**Records to process:**
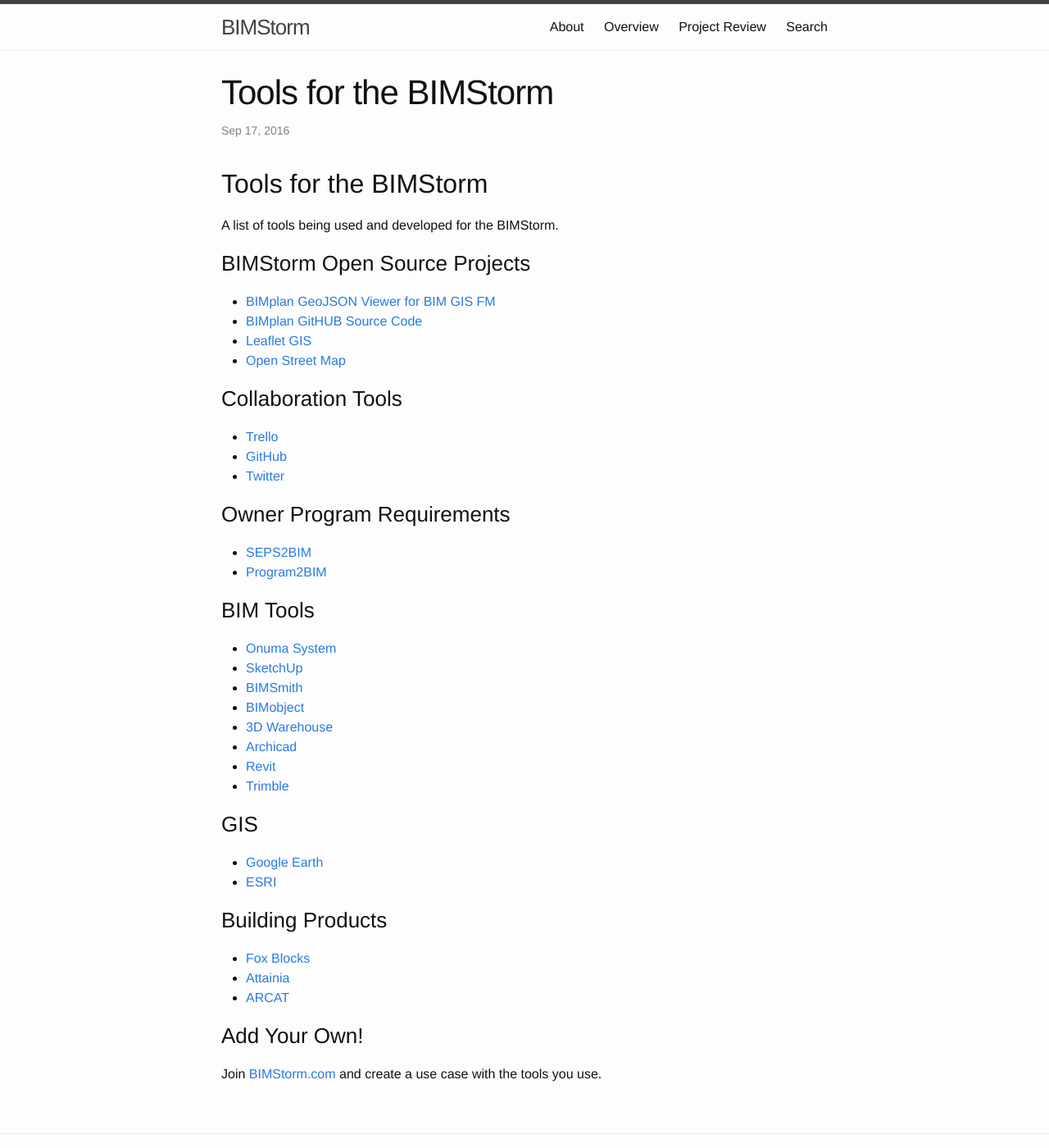
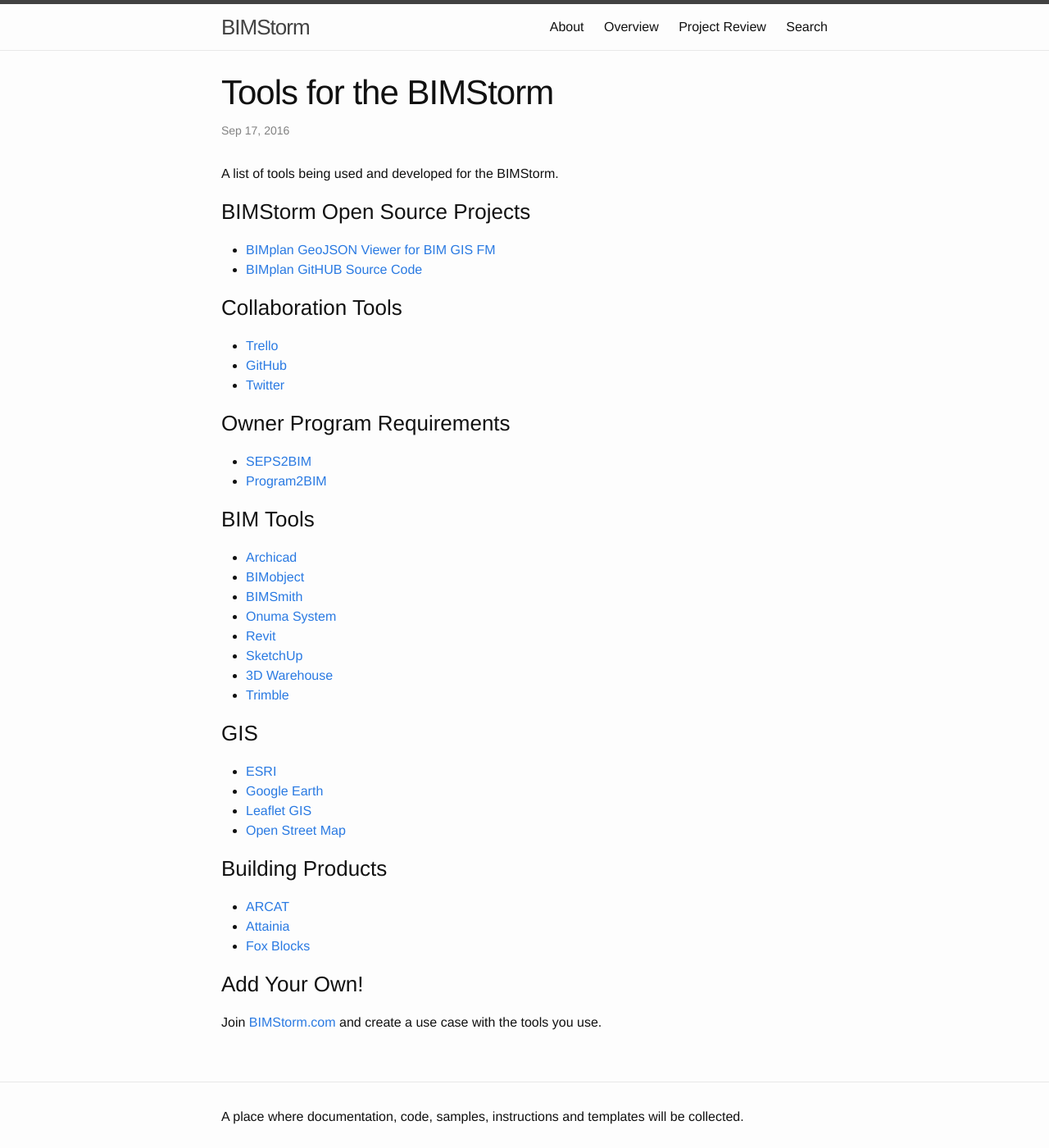
Before and after one commit to buildingSMARTalliance/BIMStorm, a Jekyll site: the page built from _posts/2016-09-16-Tools.markdown, in a window 1280 px wide and 1400 px high. Shown: the whole window at 82% size. Built offline with Jekyll 4.4.1, drawn with Linux system fonts in a browser that asks for light colours; some of the changed lines change nothing that is shown.

Commit message:
Update 2016-09-16-Tools.markdown

```diff
--- a/_posts/2016-09-16-Tools.markdown
+++ b/_posts/2016-09-16-Tools.markdown
@@ -6,18 +6,13 @@
 
 ---
 
-
-
-## Tools for the BIMStorm
-
 A list of tools being used and developed for the BIMStorm.
 
 
 ### BIMStorm Open Source Projects
 * [BIMplan GeoJSON Viewer for BIM GIS FM](https://bim-genie.com/static/planview/portfolio.html?sysID=177)
 * [BIMplan GitHUB Source Code](https://github.com/buildingSMARTalliance/BIMplan)
-* [Leaflet GIS](http://leafletjs.com/)
-* [Open Street Map](https://www.openstreetmap.org/)
+
 
 
 ### Collaboration Tools
@@ -33,26 +28,26 @@
 
 
 ### BIM Tools
-
+* [Archicad](http://Graphisoft.com)
+* [BIMobject](http://seps2bim.org/revit-families.html)
+* [BIMSmith](http://BIMSmith.com)
 * [Onuma System](http://onuma.com)
+* [Revit](http://Revit.com)
 * [SketchUp](http://www.sketchup.com)
-* [BIMSmith](http://BIMSmith.com)
-* [BIMobject](http://seps2bim.org/revit-families.html)
 * [3D Warehouse](https://3dwarehouse.sketchup.com/user.html?id=ua79c01a6-353e-4d7b-bd09-b0ab60a80caf&nav=models)
-* [Archicad](http://Graphisoft.com)
-* [Revit](http://Revit.com)
 * [Trimble](http://Trimble.com)
 
 
 ### GIS
+* [ESRI](http://www.esri.com/)
 * [Google Earth](https://www.google.com/earth/)
-* [ESRI](http://www.esri.com/)
-
+* [Leaflet GIS](http://leafletjs.com/)
+* [Open Street Map](https://www.openstreetmap.org/)
 
 ### Building Products
+* [ARCAT](http://Arcat.com)
+* [Attainia](http://attainia.com)
 * [Fox Blocks](http://FoxBlocks.com)
-* [Attainia](http://attainia.com)
-* [ARCAT](http://Arcat.com)
 
 
 ### Add Your Own!
```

**Action item:**
The material above should be repeated word for word, with every picture omitted.

**Expected answer:**
Before and after one commit to buildingSMARTalliance/BIMStorm, a Jekyll site: the page built from _posts/2016-09-16-Tools.markdown, in a window 1280 px wide and 1400 px high. Shown: the whole window at 82% size. Built offline with Jekyll 4.4.1, drawn with Linux system fonts in a browser that asks for light colours; some of the changed lines change nothing that is shown.

Commit message:
Update 2016-09-16-Tools.markdown

```diff
--- a/_posts/2016-09-16-Tools.markdown
+++ b/_posts/2016-09-16-Tools.markdown
@@ -6,18 +6,13 @@
 
 ---
 
-
-
-## Tools for the BIMStorm
-
 A list of tools being used and developed for the BIMStorm.
 
 
 ### BIMStorm Open Source Projects
 * [BIMplan GeoJSON Viewer for BIM GIS FM](https://bim-genie.com/static/planview/portfolio.html?sysID=177)
 * [BIMplan GitHUB Source Code](https://github.com/buildingSMARTalliance/BIMplan)
-* [Leaflet GIS](http://leafletjs.com/)
-* [Open Street Map](https://www.openstreetmap.org/)
+
 
 
 ### Collaboration Tools
@@ -33,26 +28,26 @@
 
 
 ### BIM Tools
-
+* [Archicad](http://Graphisoft.com)
+* [BIMobject](http://seps2bim.org/revit-families.html)
+* [BIMSmith](http://BIMSmith.com)
 * [Onuma System](http://onuma.com)
+* [Revit](http://Revit.com)
 * [SketchUp](http://www.sketchup.com)
-* [BIMSmith](http://BIMSmith.com)
-* [BIMobject](http://seps2bim.org/revit-families.html)
 * [3D Warehouse](https://3dwarehouse.sketchup.com/user.html?id=ua79c01a6-353e-4d7b-bd09-b0ab60a80caf&nav=models)
-* [Archicad](http://Graphisoft.com)
-* [Revit](http://Revit.com)
 * [Trimble](http://Trimble.com)
 
 
 ### GIS
+* [ESRI](http://www.esri.com/)
 * [Google Earth](https://www.google.com/earth/)
-* [ESRI](http://www.esri.com/)
-
+* [Leaflet GIS](http://leafletjs.com/)
+* [Open Street Map](https://www.openstreetmap.org/)
 
 ### Building Products
+* [ARCAT](http://Arcat.com)
+* [Attainia](http://attainia.com)
 * [Fox Blocks](http://FoxBlocks.com)
-* [Attainia](http://attainia.com)
-* [ARCAT](http://Arcat.com)
 
 
 ### Add Your Own!
```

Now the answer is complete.